#### [WHAT YOU WILL DO]
Only the lines with the string "existimos" are needed; return each of them from the entries below.

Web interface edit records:
-.-.-
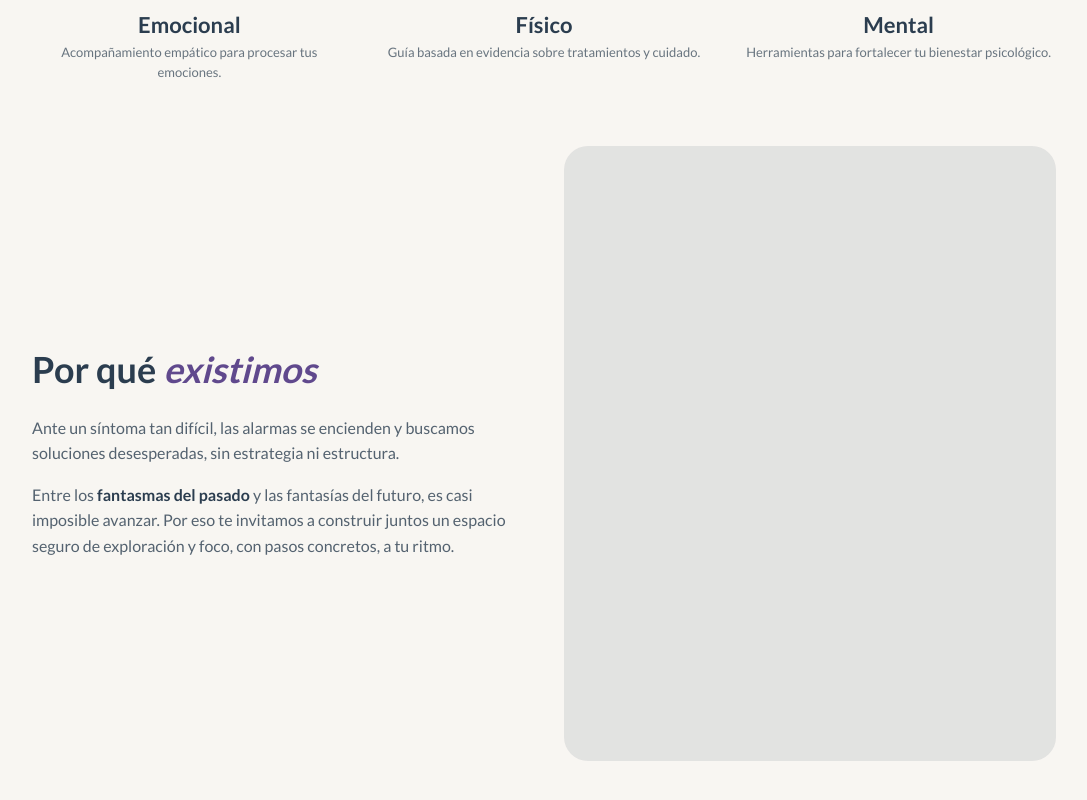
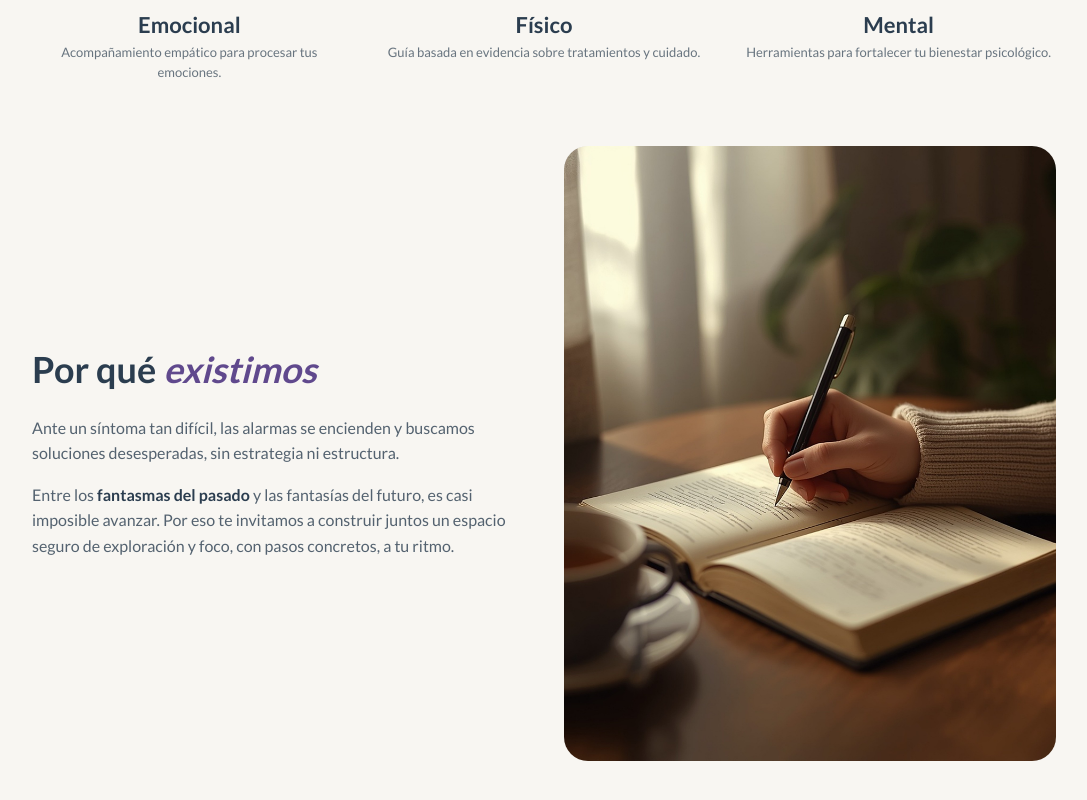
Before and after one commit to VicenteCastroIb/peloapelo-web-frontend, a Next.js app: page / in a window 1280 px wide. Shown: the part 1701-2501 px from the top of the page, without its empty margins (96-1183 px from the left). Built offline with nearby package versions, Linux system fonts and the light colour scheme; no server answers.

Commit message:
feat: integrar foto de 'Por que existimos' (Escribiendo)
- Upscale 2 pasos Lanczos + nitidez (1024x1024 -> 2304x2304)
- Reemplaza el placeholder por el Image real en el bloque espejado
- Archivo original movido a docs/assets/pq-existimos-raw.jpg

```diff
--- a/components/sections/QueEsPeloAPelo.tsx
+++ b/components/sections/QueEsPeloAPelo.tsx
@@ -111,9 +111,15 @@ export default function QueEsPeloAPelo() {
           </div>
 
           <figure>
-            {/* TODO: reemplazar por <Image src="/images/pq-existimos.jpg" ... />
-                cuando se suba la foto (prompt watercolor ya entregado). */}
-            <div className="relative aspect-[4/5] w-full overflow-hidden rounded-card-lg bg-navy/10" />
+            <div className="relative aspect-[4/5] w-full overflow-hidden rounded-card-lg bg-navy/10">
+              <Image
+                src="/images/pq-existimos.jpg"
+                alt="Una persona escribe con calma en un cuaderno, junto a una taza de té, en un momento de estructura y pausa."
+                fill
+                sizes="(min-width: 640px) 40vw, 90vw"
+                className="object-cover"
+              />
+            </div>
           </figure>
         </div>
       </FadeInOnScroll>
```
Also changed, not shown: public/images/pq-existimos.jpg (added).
-.-.-
#### [RESPONSE BELOW]
feat: integrar foto de 'Por que existimos' (Escribiendo)
- Archivo original movido a docs/assets/pq-existimos-raw.jpg
-            {/* TODO: reemplazar por <Image src="/images/pq-existimos.jpg" ... />
+                src="/images/pq-existimos.jpg"
Also changed, not shown: public/images/pq-existimos.jpg (added).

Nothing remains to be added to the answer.